Picking stocks with low prices is not enough. Thanks to the market's May swoon and seven-for-eight losing streak earlier this month, there's no shortage of low-priced U.S. stocks in 2012. But many of those are destined to chug along forever with low prices - or go bust altogether.
At the same time, some U.S. stocks priced at $100-plus per share could be considered bargains.
The key in both cases, of course, is value.
Only by comparing a stock's price to its underlying value can you decide whether it's a "bargain."
Unfortunately, it's not quite as easy as it sounds. There are almost as many definitions of "value" as there are securities analysts.
However, most agree on the following fundamental measures of intrinsic worth:
- The stock has a low price/earnings (P/E) ratio relative to other companies in its industry segment or the market as a whole.
- The P/E ratio is below the stock's own average P/E over the past 10 years or so.
- The company's earnings history is stable - i.e., the low P/E is not due to unusual capital gains or some other one-time revenue event.
- The company's earnings have increased for the past three years on stable or rising cash flow.

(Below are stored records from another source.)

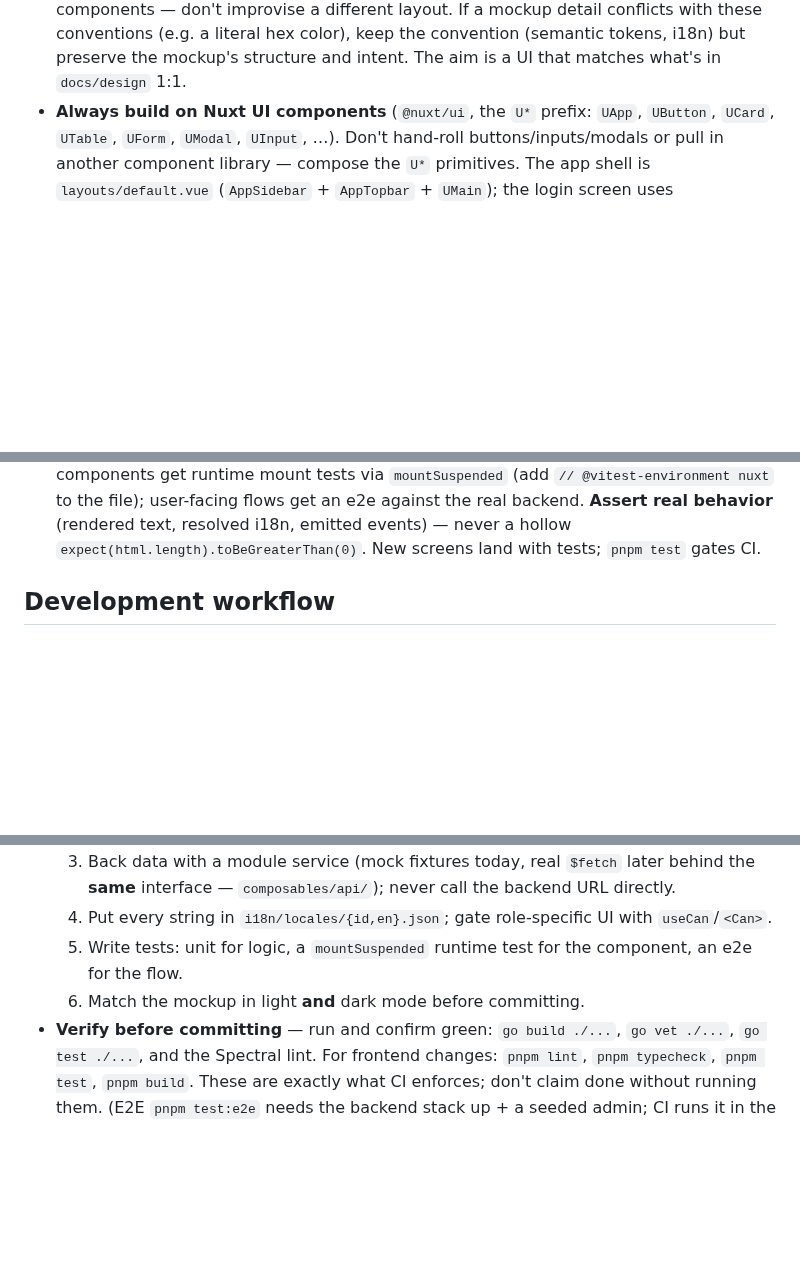
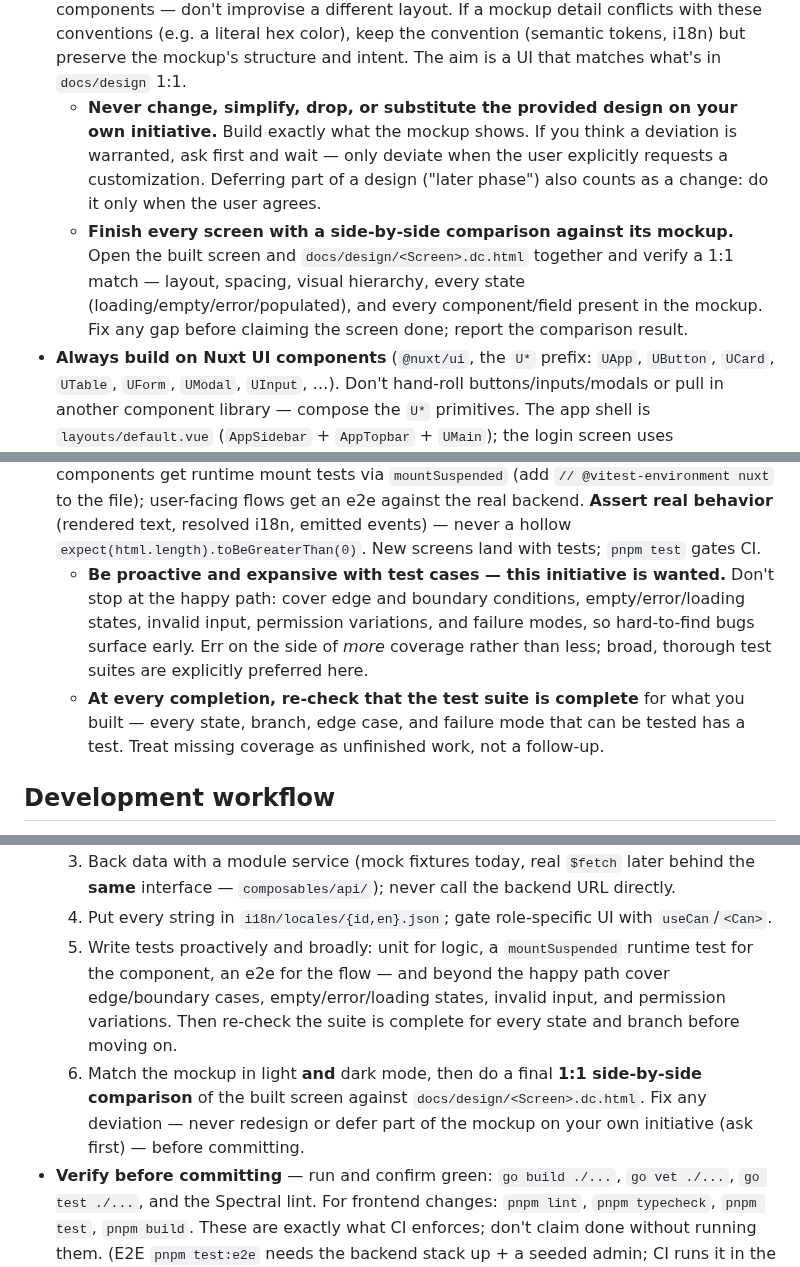
Before and after one commit to ragbuaj/inventra, a Markdown page: CLAUDE.md, 3 parts joined by grey strips. Rendered like a GitHub page; blank space fills up the shorter version.

Commit message:
docs: tighten frontend workflow — strict design fidelity + final mockup comparison, proactive test coverage

```diff
--- a/CLAUDE.md
+++ b/CLAUDE.md
@@ -158,6 +158,14 @@ of it. When building UI, follow these conventions:
   conflicts with these conventions (e.g. a literal hex color), keep the convention (semantic tokens,
   i18n) but preserve the mockup's structure and intent. The aim is a UI that matches what's in
   `docs/design` 1:1.
+  - **Never change, simplify, drop, or substitute the provided design on your own initiative.** Build
+    exactly what the mockup shows. If you think a deviation is warranted, ask first and wait — only
+    deviate when the user explicitly requests a customization. Deferring part of a design ("later
+    phase") also counts as a change: do it only when the user agrees.
+  - **Finish every screen with a side-by-side comparison against its mockup.** Open the built screen
+    and `docs/design/<Screen>.dc.html` together and verify a 1:1 match — layout, spacing, visual
+    hierarchy, every state (loading/empty/error/populated), and every component/field present in the
+    mockup. Fix any gap before claiming the screen done; report the comparison result.
 - **Always build on Nuxt UI components** (`@nuxt/ui`, the `U*` prefix: `UApp`, `UButton`, `UCard`,
   `UTable`, `UForm`, `UModal`, `UInput`, …). Don't hand-roll buttons/inputs/modals or pull in another
   component library — compose the `U*` primitives. The app shell is `layouts/default.vue`
@@ -183,6 +191,13 @@ of it. When building UI, follow these conventions:
   `mountSuspended` (add `// @vitest-environment nuxt` to the file); user-facing flows get an e2e against
   the real backend. **Assert real behavior** (rendered text, resolved i18n, emitted events) — never a
   hollow `expect(html.length).toBeGreaterThan(0)`. New screens land with tests; `pnpm test` gates CI.
+  - **Be proactive and expansive with test cases — this initiative is wanted.** Don't stop at the happy
+    path: cover edge and boundary conditions, empty/error/loading states, invalid input, permission
+    variations, and failure modes, so hard-to-find bugs surface early. Err on the side of *more*
+    coverage rather than less; broad, thorough test suites are explicitly preferred here.
+  - **At every completion, re-check that the test suite is complete** for what you built — every state,
+    branch, edge case, and failure mode that can be tested has a test. Treat missing coverage as
+    unfinished work, not a follow-up.
 
 ## Development workflow
 
@@ -215,8 +230,13 @@ roughly one resource/sub-feature at a time (see git history: offices, then floor
   3. Back data with a module service (mock fixtures today, real `$fetch` later behind the **same**
      interface — `composables/api/`); never call the backend URL directly.
   4. Put every string in `i18n/locales/{id,en}.json`; gate role-specific UI with `useCan`/`<Can>`.
-  5. Write tests: unit for logic, a `mountSuspended` runtime test for the component, an e2e for the flow.
-  6. Match the mockup in light **and** dark mode before committing.
+  5. Write tests proactively and broadly: unit for logic, a `mountSuspended` runtime test for the
+     component, an e2e for the flow — and beyond the happy path cover edge/boundary cases,
+     empty/error/loading states, invalid input, and permission variations. Then re-check the suite is
+     complete for every state and branch before moving on.
+  6. Match the mockup in light **and** dark mode, then do a final **1:1 side-by-side comparison** of the
+     built screen against `docs/design/<Screen>.dc.html`. Fix any deviation — never redesign or defer
+     part of the mockup on your own initiative (ask first) — before committing.
 - **Verify before committing** — run and confirm green: `go build ./...`, `go vet ./...`,
   `go test ./...`, and the Spectral lint. For frontend changes: `pnpm lint`, `pnpm typecheck`,
   `pnpm test`, `pnpm build`. These are exactly what CI enforces; don't claim done without running them.
```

- The stock is selling at a price below book value - i.e., the company's tangible assets are worth more than the value of the outstanding common stock.

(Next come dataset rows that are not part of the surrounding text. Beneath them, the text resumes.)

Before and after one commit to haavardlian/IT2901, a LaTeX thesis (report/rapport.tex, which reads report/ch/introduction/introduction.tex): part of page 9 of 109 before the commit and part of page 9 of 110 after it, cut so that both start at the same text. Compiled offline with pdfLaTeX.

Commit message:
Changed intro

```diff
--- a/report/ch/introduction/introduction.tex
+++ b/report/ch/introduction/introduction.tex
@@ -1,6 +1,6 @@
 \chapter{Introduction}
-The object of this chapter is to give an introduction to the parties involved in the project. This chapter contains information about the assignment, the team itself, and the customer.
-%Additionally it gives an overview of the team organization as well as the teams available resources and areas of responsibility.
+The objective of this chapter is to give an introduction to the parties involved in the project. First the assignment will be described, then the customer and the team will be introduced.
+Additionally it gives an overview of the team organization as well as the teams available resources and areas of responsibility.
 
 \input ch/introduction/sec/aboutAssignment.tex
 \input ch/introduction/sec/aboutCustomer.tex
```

- The company has little or no debt - and, if there is debt, it is rated "A" or better.
- The current low stock price is not the result of a sharp drop in operating margins, management shake-ups or some kind of financial scandal.
- In spite of its solid fundamentals, the stock price is lagging others in the same industry segment.